- **About this exercise**: Going through the entries, how many lines include the string "plans"? Answer only with the number.

- **The data**:
*** Block opens ***

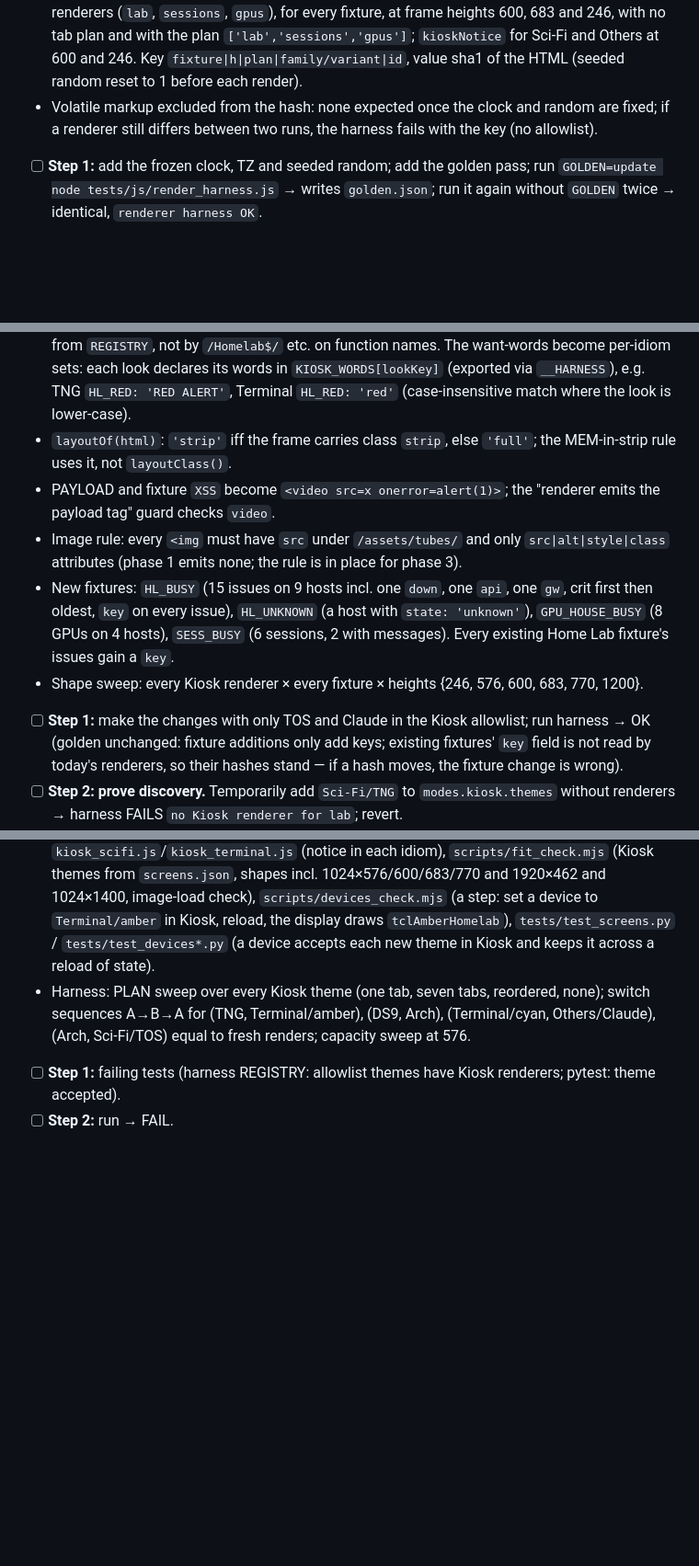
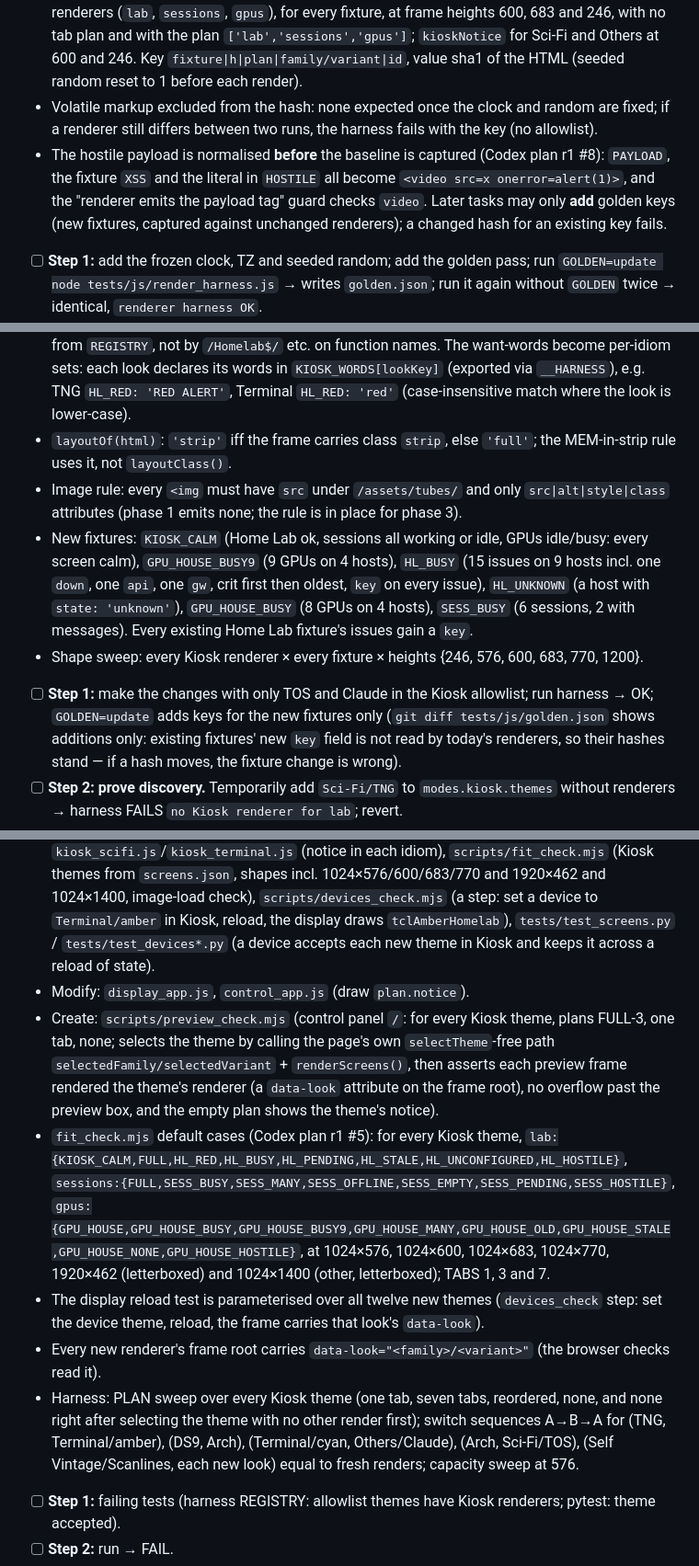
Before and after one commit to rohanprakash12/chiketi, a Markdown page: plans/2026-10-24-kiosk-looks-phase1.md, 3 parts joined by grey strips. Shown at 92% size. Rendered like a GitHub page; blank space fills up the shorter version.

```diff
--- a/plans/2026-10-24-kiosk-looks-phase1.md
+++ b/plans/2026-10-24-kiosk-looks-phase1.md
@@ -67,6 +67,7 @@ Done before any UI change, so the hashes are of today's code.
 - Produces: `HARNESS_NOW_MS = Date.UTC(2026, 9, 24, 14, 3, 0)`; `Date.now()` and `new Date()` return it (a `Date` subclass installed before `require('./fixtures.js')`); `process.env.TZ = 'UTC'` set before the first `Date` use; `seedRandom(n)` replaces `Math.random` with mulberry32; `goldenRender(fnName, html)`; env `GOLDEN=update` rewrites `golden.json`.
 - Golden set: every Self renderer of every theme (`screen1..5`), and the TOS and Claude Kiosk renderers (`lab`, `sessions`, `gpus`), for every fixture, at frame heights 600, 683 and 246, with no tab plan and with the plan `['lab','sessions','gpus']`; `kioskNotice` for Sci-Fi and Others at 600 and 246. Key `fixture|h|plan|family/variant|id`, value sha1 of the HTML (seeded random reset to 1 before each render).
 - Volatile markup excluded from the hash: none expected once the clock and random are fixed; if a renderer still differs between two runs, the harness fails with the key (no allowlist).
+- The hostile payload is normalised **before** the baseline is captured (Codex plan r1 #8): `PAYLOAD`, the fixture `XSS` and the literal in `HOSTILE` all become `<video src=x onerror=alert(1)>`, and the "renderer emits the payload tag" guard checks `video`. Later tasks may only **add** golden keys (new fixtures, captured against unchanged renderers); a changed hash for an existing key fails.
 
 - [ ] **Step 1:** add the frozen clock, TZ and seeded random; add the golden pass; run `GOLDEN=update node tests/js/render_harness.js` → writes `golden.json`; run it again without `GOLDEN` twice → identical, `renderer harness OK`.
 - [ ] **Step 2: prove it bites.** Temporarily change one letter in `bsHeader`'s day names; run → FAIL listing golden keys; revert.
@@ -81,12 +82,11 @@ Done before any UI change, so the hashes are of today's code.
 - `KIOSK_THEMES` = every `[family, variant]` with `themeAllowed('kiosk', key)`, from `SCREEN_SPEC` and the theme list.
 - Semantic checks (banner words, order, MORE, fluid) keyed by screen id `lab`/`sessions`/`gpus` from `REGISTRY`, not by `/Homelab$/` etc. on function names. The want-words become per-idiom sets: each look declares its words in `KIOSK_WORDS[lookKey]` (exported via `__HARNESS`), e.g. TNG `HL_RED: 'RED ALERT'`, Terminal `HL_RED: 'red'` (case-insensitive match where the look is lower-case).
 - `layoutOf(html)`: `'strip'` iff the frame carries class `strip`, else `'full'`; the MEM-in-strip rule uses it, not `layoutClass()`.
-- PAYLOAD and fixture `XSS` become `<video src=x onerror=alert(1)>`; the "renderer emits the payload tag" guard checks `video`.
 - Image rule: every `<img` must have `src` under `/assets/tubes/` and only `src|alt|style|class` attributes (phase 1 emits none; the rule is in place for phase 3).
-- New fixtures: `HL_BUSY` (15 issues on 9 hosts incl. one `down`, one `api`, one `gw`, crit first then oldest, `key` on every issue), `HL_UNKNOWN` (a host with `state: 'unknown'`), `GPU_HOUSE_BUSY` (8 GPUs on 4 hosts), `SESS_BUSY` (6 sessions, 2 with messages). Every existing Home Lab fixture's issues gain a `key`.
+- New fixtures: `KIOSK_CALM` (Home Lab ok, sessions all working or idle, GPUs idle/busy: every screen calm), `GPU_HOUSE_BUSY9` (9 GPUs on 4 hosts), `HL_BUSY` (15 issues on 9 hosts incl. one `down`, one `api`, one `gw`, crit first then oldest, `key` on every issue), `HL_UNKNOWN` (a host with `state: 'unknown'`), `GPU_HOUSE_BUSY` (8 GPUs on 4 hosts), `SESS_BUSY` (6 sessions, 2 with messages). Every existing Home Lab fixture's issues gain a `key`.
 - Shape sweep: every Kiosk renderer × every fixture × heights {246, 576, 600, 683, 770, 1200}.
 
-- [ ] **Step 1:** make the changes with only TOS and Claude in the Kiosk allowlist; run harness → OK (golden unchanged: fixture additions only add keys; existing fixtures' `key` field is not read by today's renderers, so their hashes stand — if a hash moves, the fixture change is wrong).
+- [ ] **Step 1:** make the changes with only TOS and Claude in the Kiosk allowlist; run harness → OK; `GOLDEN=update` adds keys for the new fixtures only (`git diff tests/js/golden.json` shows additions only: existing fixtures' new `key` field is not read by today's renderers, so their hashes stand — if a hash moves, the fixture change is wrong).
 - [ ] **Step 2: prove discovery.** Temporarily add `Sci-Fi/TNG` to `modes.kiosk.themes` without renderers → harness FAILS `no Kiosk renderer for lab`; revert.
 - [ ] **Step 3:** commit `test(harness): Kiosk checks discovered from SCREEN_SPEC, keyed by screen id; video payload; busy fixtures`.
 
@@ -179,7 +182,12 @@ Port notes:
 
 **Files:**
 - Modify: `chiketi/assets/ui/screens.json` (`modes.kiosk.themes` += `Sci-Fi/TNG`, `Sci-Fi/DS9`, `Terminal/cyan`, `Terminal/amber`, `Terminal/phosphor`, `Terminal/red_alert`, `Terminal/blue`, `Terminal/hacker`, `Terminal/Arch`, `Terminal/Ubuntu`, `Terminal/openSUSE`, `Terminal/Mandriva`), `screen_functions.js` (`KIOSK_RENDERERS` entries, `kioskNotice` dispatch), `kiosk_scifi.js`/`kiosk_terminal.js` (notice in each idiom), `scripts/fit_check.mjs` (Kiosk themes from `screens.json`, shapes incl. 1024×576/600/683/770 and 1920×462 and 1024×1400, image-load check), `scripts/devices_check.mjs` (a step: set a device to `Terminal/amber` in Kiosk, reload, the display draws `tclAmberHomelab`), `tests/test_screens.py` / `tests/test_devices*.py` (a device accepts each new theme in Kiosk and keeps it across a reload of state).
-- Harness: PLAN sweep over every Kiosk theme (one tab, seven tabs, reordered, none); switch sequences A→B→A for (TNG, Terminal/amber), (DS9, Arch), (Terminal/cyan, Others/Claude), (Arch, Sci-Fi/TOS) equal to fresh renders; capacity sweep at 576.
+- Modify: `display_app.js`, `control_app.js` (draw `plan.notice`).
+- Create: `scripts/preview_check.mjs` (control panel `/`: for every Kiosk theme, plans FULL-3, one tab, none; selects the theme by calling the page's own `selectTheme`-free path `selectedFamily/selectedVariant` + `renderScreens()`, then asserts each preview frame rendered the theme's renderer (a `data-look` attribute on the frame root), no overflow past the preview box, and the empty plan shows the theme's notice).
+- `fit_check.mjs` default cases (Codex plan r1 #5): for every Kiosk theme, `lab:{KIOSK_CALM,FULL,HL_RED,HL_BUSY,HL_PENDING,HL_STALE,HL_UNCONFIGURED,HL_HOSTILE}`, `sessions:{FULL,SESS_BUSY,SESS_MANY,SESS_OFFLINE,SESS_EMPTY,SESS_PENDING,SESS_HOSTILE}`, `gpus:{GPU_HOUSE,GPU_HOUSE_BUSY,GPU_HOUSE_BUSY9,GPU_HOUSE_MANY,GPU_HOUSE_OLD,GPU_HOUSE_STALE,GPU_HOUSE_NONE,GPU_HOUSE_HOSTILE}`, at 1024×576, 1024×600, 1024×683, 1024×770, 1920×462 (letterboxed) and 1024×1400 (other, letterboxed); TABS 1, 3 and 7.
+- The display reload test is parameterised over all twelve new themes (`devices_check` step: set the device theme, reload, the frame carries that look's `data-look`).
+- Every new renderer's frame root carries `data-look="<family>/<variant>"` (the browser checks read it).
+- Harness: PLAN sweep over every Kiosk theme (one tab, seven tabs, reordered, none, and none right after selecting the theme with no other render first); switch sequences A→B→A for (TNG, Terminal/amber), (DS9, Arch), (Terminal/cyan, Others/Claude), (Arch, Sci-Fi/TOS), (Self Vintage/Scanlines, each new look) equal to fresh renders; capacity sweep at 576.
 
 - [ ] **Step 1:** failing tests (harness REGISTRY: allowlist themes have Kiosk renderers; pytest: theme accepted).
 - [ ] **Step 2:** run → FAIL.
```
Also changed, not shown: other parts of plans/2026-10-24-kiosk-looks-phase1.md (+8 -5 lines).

*** Block closes ***

- **Answer box**: 5